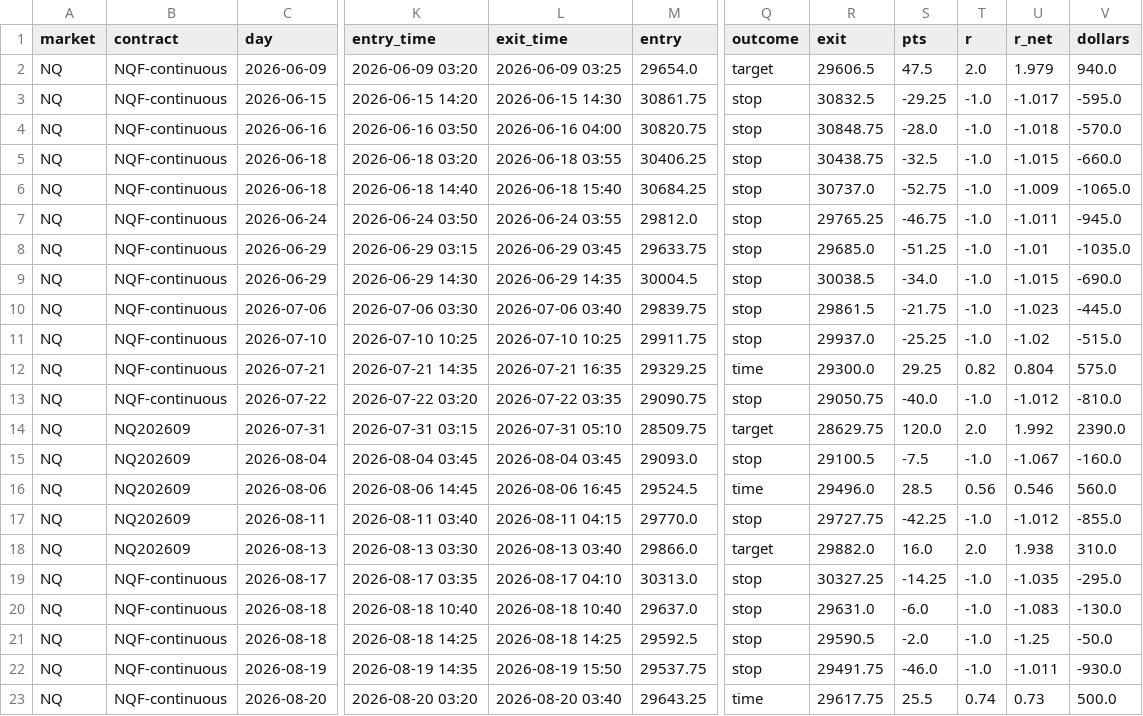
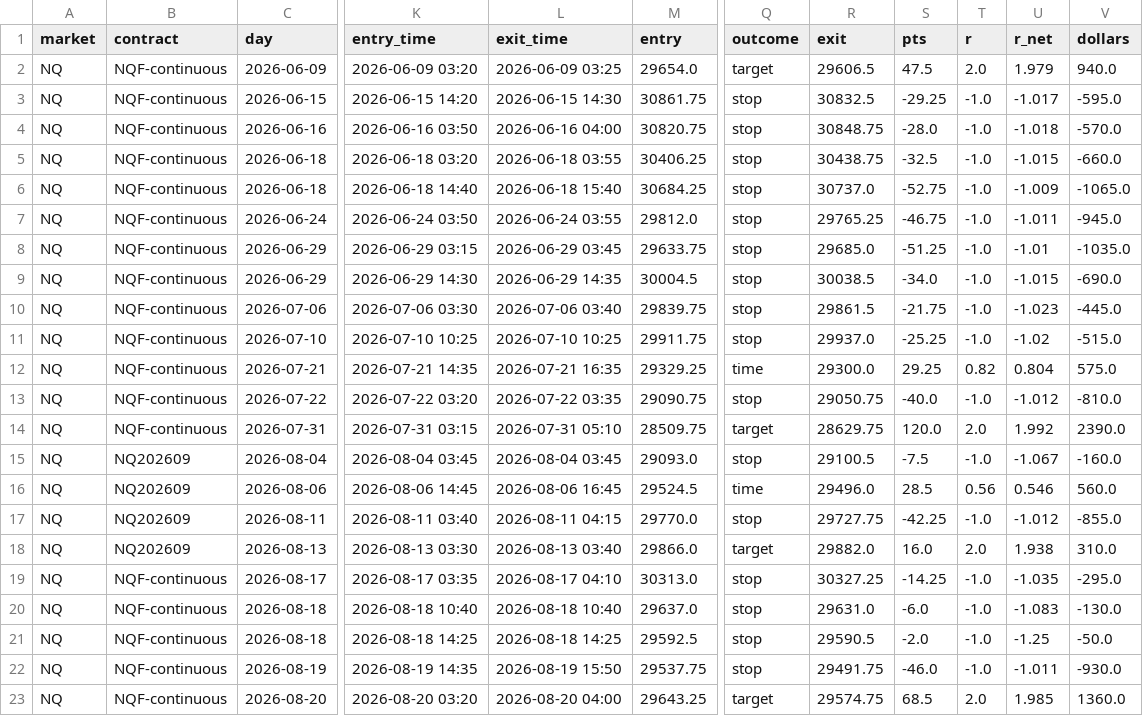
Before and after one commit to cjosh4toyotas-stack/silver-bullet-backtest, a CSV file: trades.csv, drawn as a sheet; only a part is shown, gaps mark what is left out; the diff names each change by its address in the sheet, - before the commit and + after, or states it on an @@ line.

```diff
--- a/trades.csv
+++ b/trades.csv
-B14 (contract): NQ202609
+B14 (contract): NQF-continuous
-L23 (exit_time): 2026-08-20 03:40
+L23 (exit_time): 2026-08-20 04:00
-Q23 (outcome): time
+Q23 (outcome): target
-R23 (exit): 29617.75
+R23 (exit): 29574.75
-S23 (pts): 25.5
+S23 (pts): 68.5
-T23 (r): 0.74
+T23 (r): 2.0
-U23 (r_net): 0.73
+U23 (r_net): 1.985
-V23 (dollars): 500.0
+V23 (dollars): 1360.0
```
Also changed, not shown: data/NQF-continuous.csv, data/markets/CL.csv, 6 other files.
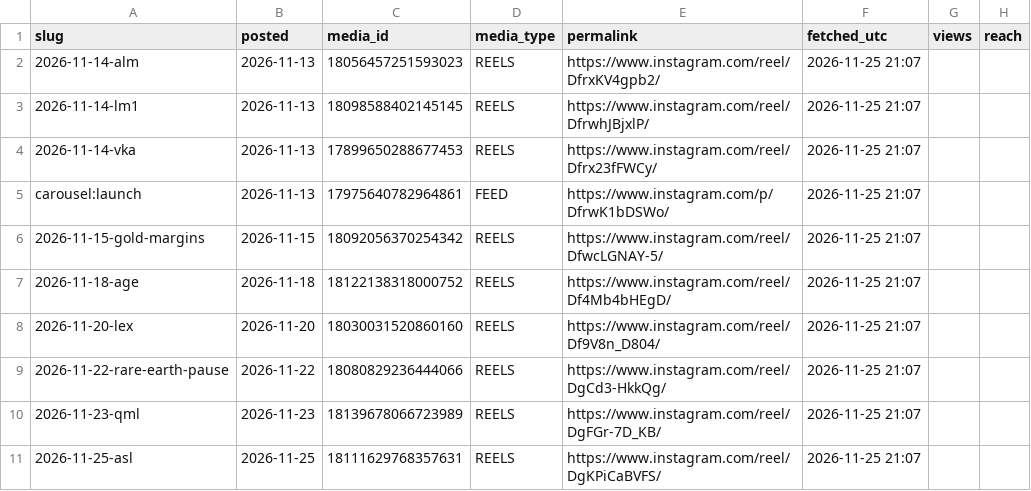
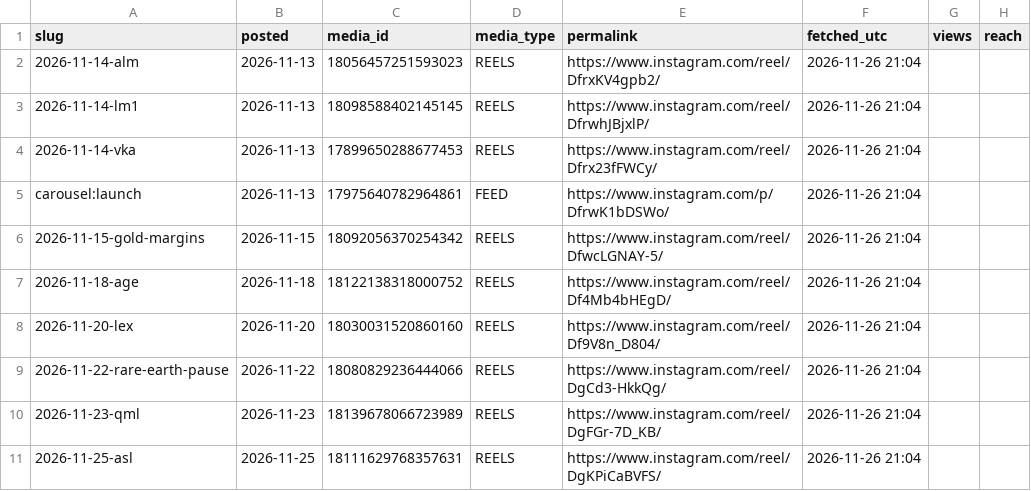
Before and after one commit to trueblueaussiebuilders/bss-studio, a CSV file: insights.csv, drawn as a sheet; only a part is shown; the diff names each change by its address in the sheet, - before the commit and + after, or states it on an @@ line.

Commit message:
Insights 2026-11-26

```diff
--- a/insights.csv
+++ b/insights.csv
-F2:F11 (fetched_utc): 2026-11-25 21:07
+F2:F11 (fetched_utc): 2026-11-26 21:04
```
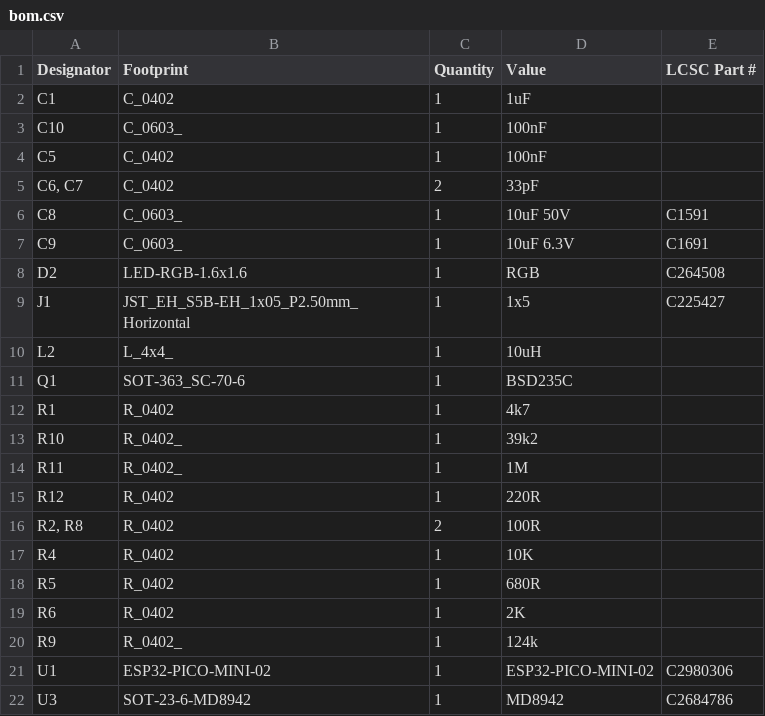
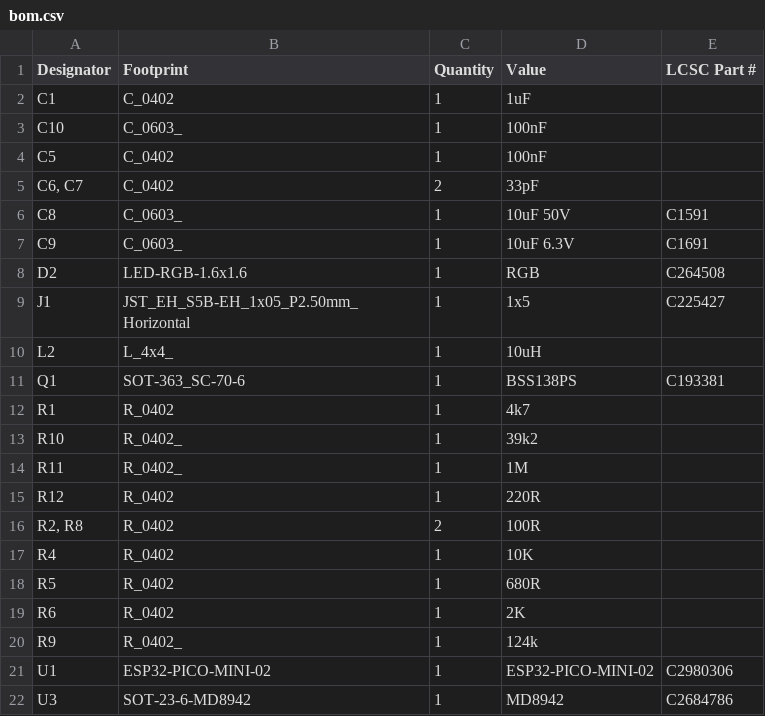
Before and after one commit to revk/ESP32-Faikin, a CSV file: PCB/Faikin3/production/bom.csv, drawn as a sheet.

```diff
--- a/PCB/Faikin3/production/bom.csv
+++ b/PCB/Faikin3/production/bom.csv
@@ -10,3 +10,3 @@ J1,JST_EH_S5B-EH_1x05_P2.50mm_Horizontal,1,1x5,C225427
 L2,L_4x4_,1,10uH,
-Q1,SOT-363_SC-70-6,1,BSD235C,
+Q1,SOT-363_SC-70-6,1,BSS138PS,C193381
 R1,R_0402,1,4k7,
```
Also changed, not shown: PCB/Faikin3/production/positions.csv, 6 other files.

____

* **Task details**
Using the material above, return each line in which the word "production" occurs.

* **Task solution**
Before and after one commit to revk/ESP32-Faikin, a CSV file: PCB/Faikin3/production/bom.csv, drawn as a sheet.
--- a/PCB/Faikin3/production/bom.csv
+++ b/PCB/Faikin3/production/bom.csv
Also changed, not shown: PCB/Faikin3/production/positions.csv, 6 other files.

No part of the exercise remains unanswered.